→ The task:
Print the entries below word for word; the pictures stay out of your copy.

(Code change snippets)
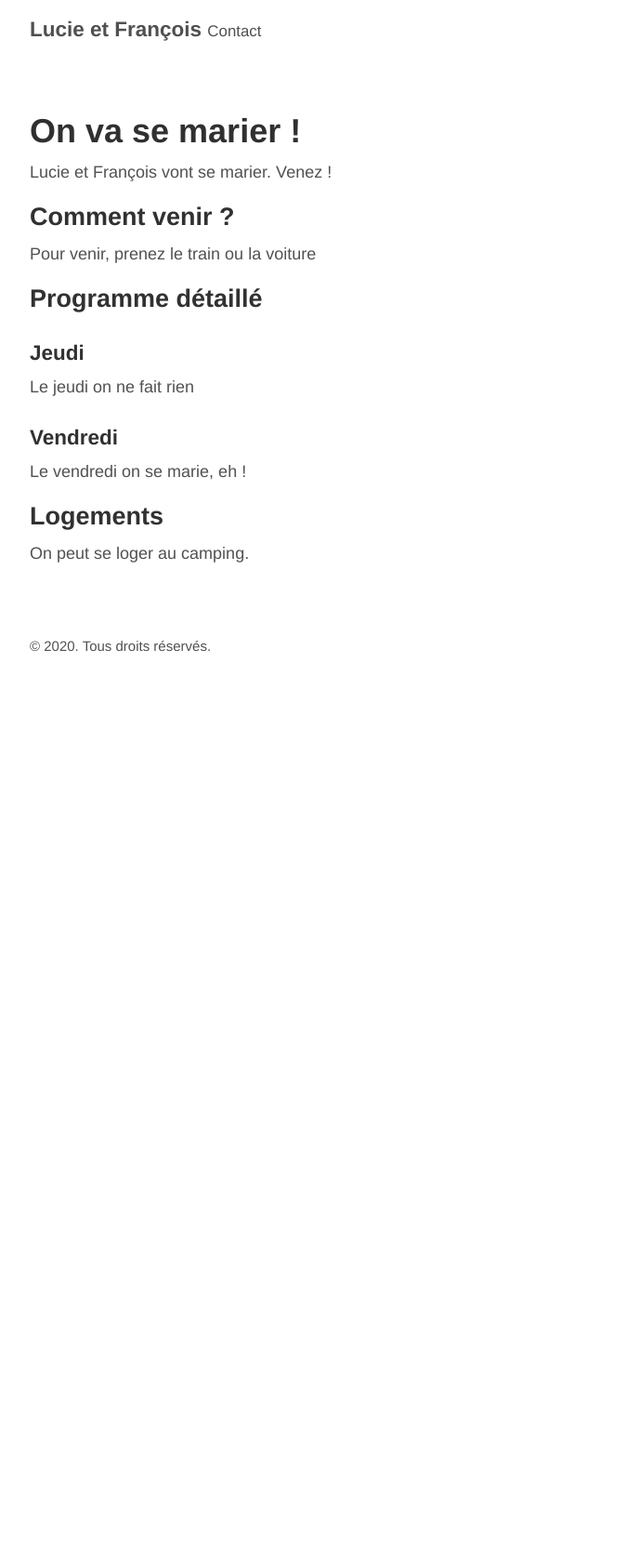
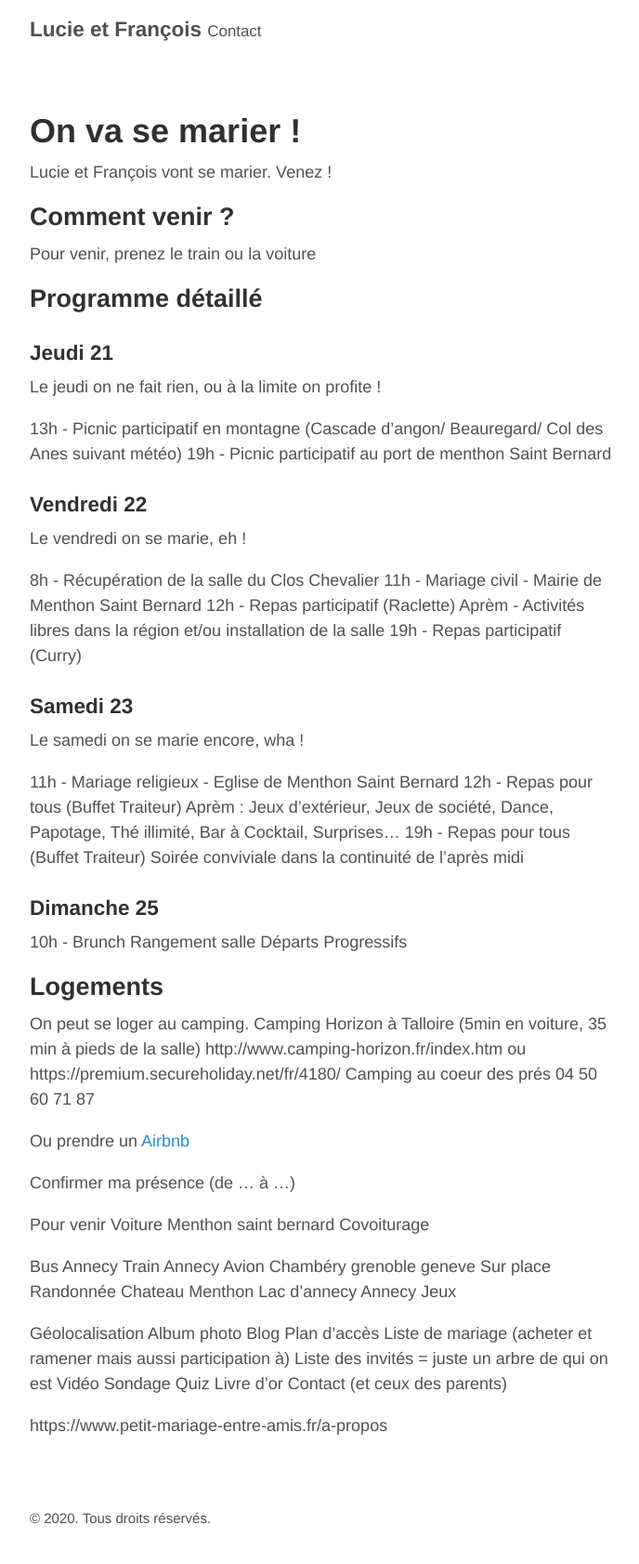
Before and after one commit to francoismarceau/blog, a Jekyll site: the page built from index.md, in a window 1280 px wide. Shown: the whole page at 93% size, without its empty margins (293-981 px from the left). Built offline with Jekyll 4.4.1, drawn with Linux system fonts in a browser that asks for light colours; before the commit the page ends 900 px from its top, so only the background shows below that.

Commit message:
ajout textes lucie

```diff
--- a/index.md
+++ b/index.md
@@ -9,11 +9,80 @@ Lucie et François vont se marier. Venez !
 Pour venir, prenez le train ou la voiture
 
 ## Programme détaillé
-### Jeudi
-Le jeudi on ne fait rien
+### Jeudi 21
+Le jeudi on ne fait rien, ou à la limite on profite !
 
-### Vendredi
+13h - Picnic participatif en montagne (Cascade d’angon/ Beauregard/ Col des Anes suivant météo)
+19h - Picnic participatif au port de menthon Saint Bernard
+
+### Vendredi 22
 Le vendredi on se marie, eh !
+
+8h - Récupération de la salle du Clos Chevalier
+11h - Mariage civil - Mairie de Menthon Saint Bernard
+12h - Repas participatif (Raclette)
+Aprèm - Activités libres dans la région et/ou installation de la salle
+19h - Repas participatif (Curry)
+
+### Samedi 23
+Le samedi on se marie encore, wha !
+
+11h - Mariage religieux - Eglise de Menthon Saint Bernard
+12h - Repas pour tous (Buffet Traiteur)
+Aprèm : Jeux d'extérieur, Jeux de société, Dance, Papotage, Thé illimité, Bar à Cocktail, Surprises...
+19h - Repas pour tous (Buffet Traiteur)
+Soirée conviviale dans la continuité de l’après midi
+
+### Dimanche 25
+10h - Brunch
+Rangement salle
+Départs Progressifs
 
 ## Logements
 On peut se loger au camping.
+Camping Horizon à Talloire (5min en voiture, 35 min à pieds de la salle)
+http://www.camping-horizon.fr/index.htm ou https://premium.secureholiday.net/fr/4180/
+Camping au coeur des prés
+04 50 60 71 87
+
+Ou prendre un [Airbnb](https://www.airbnb.fr/s/Menthon~Saint~Bernard--France/homes?refinement_paths%5B%5D=%2Fhomes&current_tab_id=home_tab&selected_tab_id=home_tab&source=mc_search_bar&click_referer=t%3ASEE_ALL%7Csid%3Afd6573b7-eaff-4a36-a0e0-ca05c28d7650%7Cst%3ALANDING_PAGE_MARQUEE&ne_lat=45.90271147982516&ne_lng=6.254606644672208&sw_lat=45.83505848749692&sw_lng=6.169462601703458&zoom=13&search_by_map=true&search_type=unknown&screen_size=large&hide_dates_and_guests_filters=false&checkin=2020-05-21&checkout=2020-05-24&adults=1)
+
+
+
+Confirmer ma présence (de ... à ...)
+
+
+
+Pour venir
+Voiture
+Menthon saint bernard
+Covoiturage
+
+Bus
+Annecy
+Train
+Annecy
+Avion
+Chambéry grenoble geneve
+Sur place
+Randonnée
+Chateau Menthon
+Lac d’annecy
+Annecy
+Jeux
+
+
+Géolocalisation
+Album photo
+Blog
+Plan d’accès
+Liste de mariage (acheter et ramener mais aussi participation à)
+Liste des invités = juste un arbre de qui on est
+Vidéo
+Sondage
+Quiz
+Livre d’or
+Contact (et ceux des parents)
+
+
+https://www.petit-mariage-entre-amis.fr/a-propos
```
Also changed, not shown: about.md (+6 -0 lines).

→ Solution below:
Before and after one commit to francoismarceau/blog, a Jekyll site: the page built from index.md, in a window 1280 px wide. Shown: the whole page at 93% size, without its empty margins (293-981 px from the left). Built offline with Jekyll 4.4.1, drawn with Linux system fonts in a browser that asks for light colours; before the commit the page ends 900 px from its top, so only the background shows below that.

Commit message:
ajout textes lucie

```diff
--- a/index.md
+++ b/index.md
@@ -9,11 +9,80 @@ Lucie et François vont se marier. Venez !
 Pour venir, prenez le train ou la voiture
 
 ## Programme détaillé
-### Jeudi
-Le jeudi on ne fait rien
+### Jeudi 21
+Le jeudi on ne fait rien, ou à la limite on profite !
 
-### Vendredi
+13h - Picnic participatif en montagne (Cascade d’angon/ Beauregard/ Col des Anes suivant météo)
+19h - Picnic participatif au port de menthon Saint Bernard
+
+### Vendredi 22
 Le vendredi on se marie, eh !
+
+8h - Récupération de la salle du Clos Chevalier
+11h - Mariage civil - Mairie de Menthon Saint Bernard
+12h - Repas participatif (Raclette)
+Aprèm - Activités libres dans la région et/ou installation de la salle
+19h - Repas participatif (Curry)
+
+### Samedi 23
+Le samedi on se marie encore, wha !
+
+11h - Mariage religieux - Eglise de Menthon Saint Bernard
+12h - Repas pour tous (Buffet Traiteur)
+Aprèm : Jeux d'extérieur, Jeux de société, Dance, Papotage, Thé illimité, Bar à Cocktail, Surprises...
+19h - Repas pour tous (Buffet Traiteur)
+Soirée conviviale dans la continuité de l’après midi
+
+### Dimanche 25
+10h - Brunch
+Rangement salle
+Départs Progressifs
 
 ## Logements
 On peut se loger au camping.
+Camping Horizon à Talloire (5min en voiture, 35 min à pieds de la salle)
+http://www.camping-horizon.fr/index.htm ou https://premium.secureholiday.net/fr/4180/
+Camping au coeur des prés
+04 50 60 71 87
+
+Ou prendre un [Airbnb](https://www.airbnb.fr/s/Menthon~Saint~Bernard--France/homes?refinement_paths%5B%5D=%2Fhomes&current_tab_id=home_tab&selected_tab_id=home_tab&source=mc_search_bar&click_referer=t%3ASEE_ALL%7Csid%3Afd6573b7-eaff-4a36-a0e0-ca05c28d7650%7Cst%3ALANDING_PAGE_MARQUEE&ne_lat=45.90271147982516&ne_lng=6.254606644672208&sw_lat=45.83505848749692&sw_lng=6.169462601703458&zoom=13&search_by_map=true&search_type=unknown&screen_size=large&hide_dates_and_guests_filters=false&checkin=2020-05-21&checkout=2020-05-24&adults=1)
+
+
+
+Confirmer ma présence (de ... à ...)
+
+
+
+Pour venir
+Voiture
+Menthon saint bernard
+Covoiturage
+
+Bus
+Annecy
+Train
+Annecy
+Avion
+Chambéry grenoble geneve
+Sur place
+Randonnée
+Chateau Menthon
+Lac d’annecy
+Annecy
+Jeux
+
+
+Géolocalisation
+Album photo
+Blog
+Plan d’accès
+Liste de mariage (acheter et ramener mais aussi participation à)
+Liste des invités = juste un arbre de qui on est
+Vidéo
+Sondage
+Quiz
+Livre d’or
+Contact (et ceux des parents)
+
+
+https://www.petit-mariage-entre-amis.fr/a-propos
```
Also changed, not shown: about.md (+6 -0 lines).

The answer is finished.